HOW THE HF RADAR WORKS
In the same way that conventional radars control road speeds or air traffic, the HF Radar emits a High Frequency radio signal which reaches the rough surface of the moving sea, which in turn reflects a wave which is captured back by the antenna. This reflected signal allows the velocity at which the surface of the sea moves to be calculated.
To obtain complete data for the superficial velocity, two antennas are necessary, a transmitting antenna and a receiving antenna to capture the reflected signal. A computer system analyses this signal to determine the swell and currents. The radial data from both stations, Ibiza and Formentera, is combined to create total vectors of superficial currents with a spatial resolution of 3 kilometres and a scope of up to 70 kilometres. This data is used to produce numerical models which generate oceanographic forecasts.
These are low power emissions and do not represent any danger for the marine or terrestrial environments. So it is possible to safely observe, in real-time, the trajectory of the superficial currents and the formation of eddies.
TECHNOLOGY FOR REMOTE SENSING OF CURRENTS
The HF Radar technology provides real-time observational data of the superficial currents via coastal stations.

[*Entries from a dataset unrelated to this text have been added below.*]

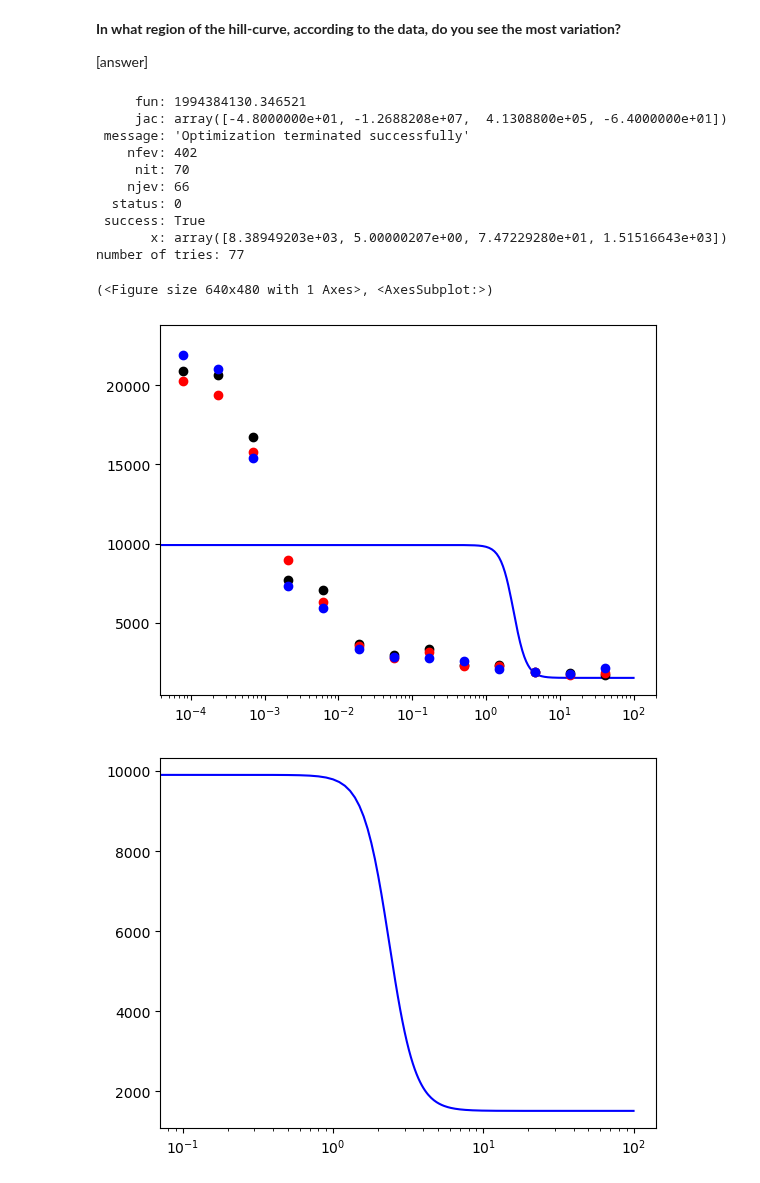
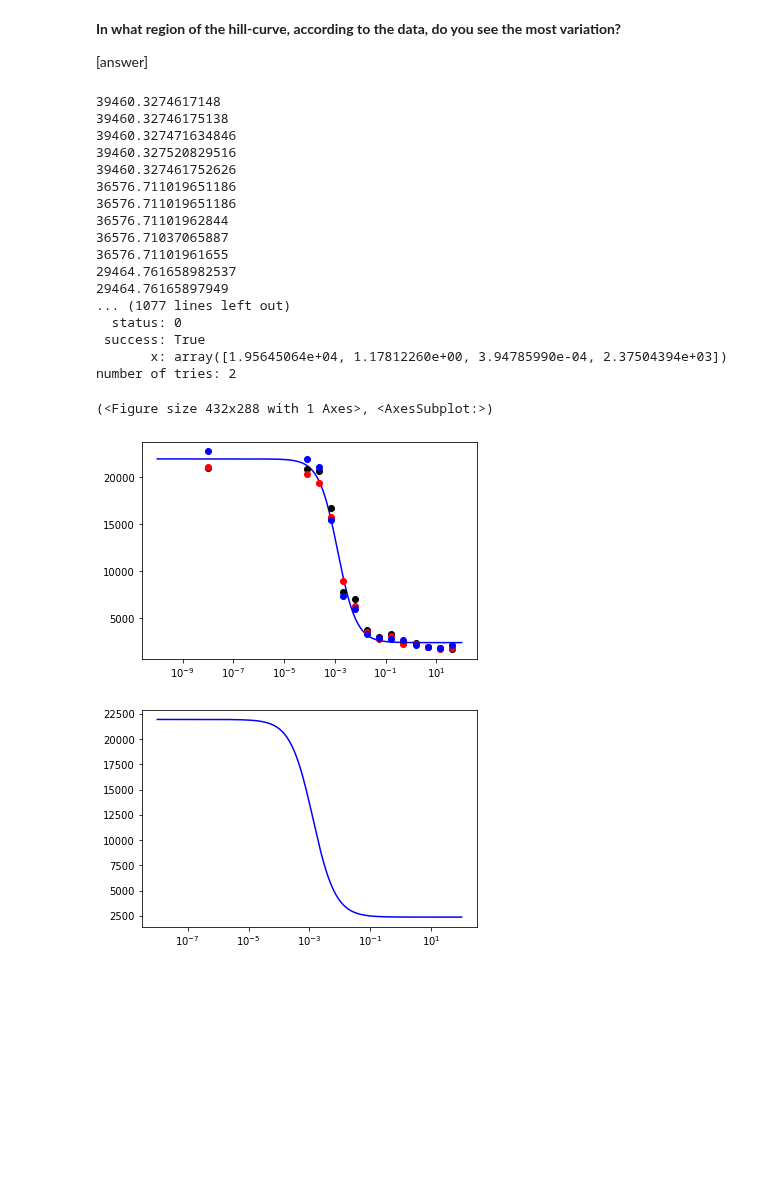
Before and after one commit to istari79/synbio_aut22, a Jupyter notebook: Homework 3/hw3.ipynb, the cells around one changed output. Drawn from its saved outputs; the diff is of its cells as text; code cells hidden in the pictures; blank space fills up the shorter version.

Commit message:
CURVE FITTING WORK
0 != 1E-8
also, objective is getting rooted
may re-add functionality to look at all data points and not avgs

```diff
--- a/Homework 3/hw3.ipynb
+++ b/Homework 3/hw3.ipynb
@@ -20,6 +20,8 @@ targets = np.zeros((num_experiments, len(x)))
 for i in range(1, 1 + num_experiments) :
     target = np.ravel(np.array(list(df_data['fluorescence_' + str(i)])))[::-1]
     targets[i-1, :] = target
+
+x[0]=1e-8
 # %% [output]
 Dataset:
    repressor_conc  fluorescence_1  fluorescence_2  fluorescence_3
@@ -107,7 +109,7 @@ def hill_curve(F_max, n, K, F_0, x) :  # x
     Returns:
         float: current expression level
     """
-    return (F_max / (1 + x ** n / K) + F_0)
+    return (F_max / (1 + (x ** n) / K) + F_0)
 
 ####     END OF FUNCTION 'HILL_CURVE'     ####
 
@@ -146,11 +148,16 @@ def objective_function(coeff_vec, args) :
 
     objective = 0
 
-    for (experiment, pred) in zip(F_x, predicted):
-        for val in experiment:
-            objective += (val - pred) ** 2
 
-    return objective
+    for (avg, pred) in zip(F_x, predicted):
+        objective += (avg - pred) ** 2
+
+#     code for when F_x is the 3xExperiments array
+#     for (experiment, pred) in zip(F_x, predicted):
+#         for val in experiment:
+#             objective += (val - pred) ** 2
+    print(np.sqrt(objective))
+    return np.sqrt(objective)
 
 ###
 # This defines the constraints that must be satisfied by the numerical optimizer:
@@ -178,6 +185,11 @@ cons = (
     {'type': 'ineq',
     'fun' : lambda x: np.array([x[2]]),
     'jac' : lambda x: np.array([0, 0, 1, 0])},
+    #K BEING LESS THAN ONE IS NEW
+    #K <= 1
+    {'type': 'ineq',
+    'fun' : lambda x: np.array([1 - x[2]]),
+    'jac' : lambda x: np.array([0, 0, -1, 0])},
     #F_0 >= 0
     {'type': 'ineq',
     'fun' : lambda x: np.array([x[3]]),
@@ -207,13 +219,12 @@ def find_optimal_coefs(targets):
     # The second value is the hill coeff, set to random real number between 0 and 5.
     # Other variables are set to randoms between 0 and 10**5
     coeff_vector[0] = 18000 + 2000 * random.rand()  # F_max
-    coeff_vector[1] = random.rand() * 5    # n
-    coeff_vector[2] = random.rand() / 100    # K
-    coeff_vector[3] = 2000                 # F_0
+    coeff_vector[1] = random.rand() * 5             # n
+    coeff_vector[2] = random.rand()                 # K
+    coeff_vector[3] = 2000                        # F_0
 
-    # coeff_vector[2] = random.uniform(400, 1000)
-    # coeff_vector[2] = random.rand() * 200 + 200
-    myArgs = (x, targets.T)
+    # myArgs = (x, targets.T)
+    myArgs = (x, avg_fluor)
     ans = minimize(fun=objective_function, x0=coeff_vector, args=(myArgs,),
                    constraints=cons)
 
@@ -224,7 +235,6 @@ def find_optimal_coefs(targets):
 # 2. that uses the scipy minimize function to call the "objective_function"
 # 3. the objective function calls the function "hill_curve" to see if minimize's
 #    guesses are accurate or not.
-
 
 
 def print_hill_function(coeff_vec, x):
@@ -235,44 +245,56 @@ def print_hill_function(coeff_vec, x):
     y_vals = hill_curve(F_max, n, K, F_0, x)
     fig, ax = plt.subplots(1)
     ax.semilogx()
     ax.plot(x, y_vals, color='blue')
     return fig, ax
 
 # ex_coefs = [50000, 2, 2, 40000]
 # ex_x = np.linspace(0, 100, num=1000)
 # print_hill_function(ex_coefs, ex_x)
 
 did_work = False
 num_tries = 0
 
 while not did_work:
     good = find_optimal_coefs(targets)
     did_work = good['success']
     num_tries = num_tries + 1
 
+# these coefficients came from playing around with desmos.
+# they create a fairly accurate with for the curve (F_max / (1 + (x ** n) / K) + F_0
+desmos_coefs = [20000, 1.6, 0.000025, 1800]
+
+
 if (did_work):
     print(good)
     print("number of tries: " + str(num_tries))
     good_coefs = good['x']
-    x_nums = np.linspace(0, 100, num=1000)
+    x_nums = np.logspace(start=-10, stop=2, num=10000)
     fig, ax = print_hill_function(good_coefs, x_nums)
     ax.plot(x, targets[0], 'o', color='black', label="Experiment 1")
     ax.plot(x, targets[1], 'o', color='red', label="Experiment 2")
     ax.plot(x, targets[2], 'o', color='blue', label="Experiment 3")
 
-
-print_hill_function(good_coefs, x_nums)
+log_space = np.logspace(start=-8, stop=2, num=10000)
+print_hill_function(good_coefs, log_space)
 # %% [output]
-     fun: 1994384130.346521
-     jac: array([-4.8000000e+01, -1.2688208e+07,  4.1308800e+05, -6.4000000e+01])
- message: 'Optimization terminated successfully'
-    nfev: 402
-     nit: 70
-    njev: 66
+39460.3274617148
+39460.32746175138
+39460.327471634846
+39460.327520829516
+39460.327461752626
+36576.711019651186
+36576.711019651186
+36576.71101962844
+36576.71037065887
+36576.71101961655
+29464.761658982537
+29464.76165897949
+... (1077 lines left out)
   status: 0
  success: True
-       x: array([8.38949203e+03, 5.00000207e+00, 7.47229280e+01, 1.51516643e+03])
-number of tries: 77
+       x: array([1.95645064e+04, 1.17812260e+00, 3.94785990e-04, 2.37504394e+03])
+number of tries: 2
-(<Figure size 640x480 with 1 Axes>, <AxesSubplot:>)
+(<Figure size 432x288 with 1 Axes>, <AxesSubplot:>)
-[figure, old version]
+[figure, new version]
-[figure, old version]
+[figure, new version]
```
Also changed, not shown: parts of 2 cells of this notebook.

Understanding marine currents is of great importance for the development of activities linked to maritime transport, recreational boating or the construction of dykes and ports. Thanks to the development of various monitoring instruments, currents are recorded by means of devices in the sea such as buoys or current metres, which supplement the data from the HF Radar.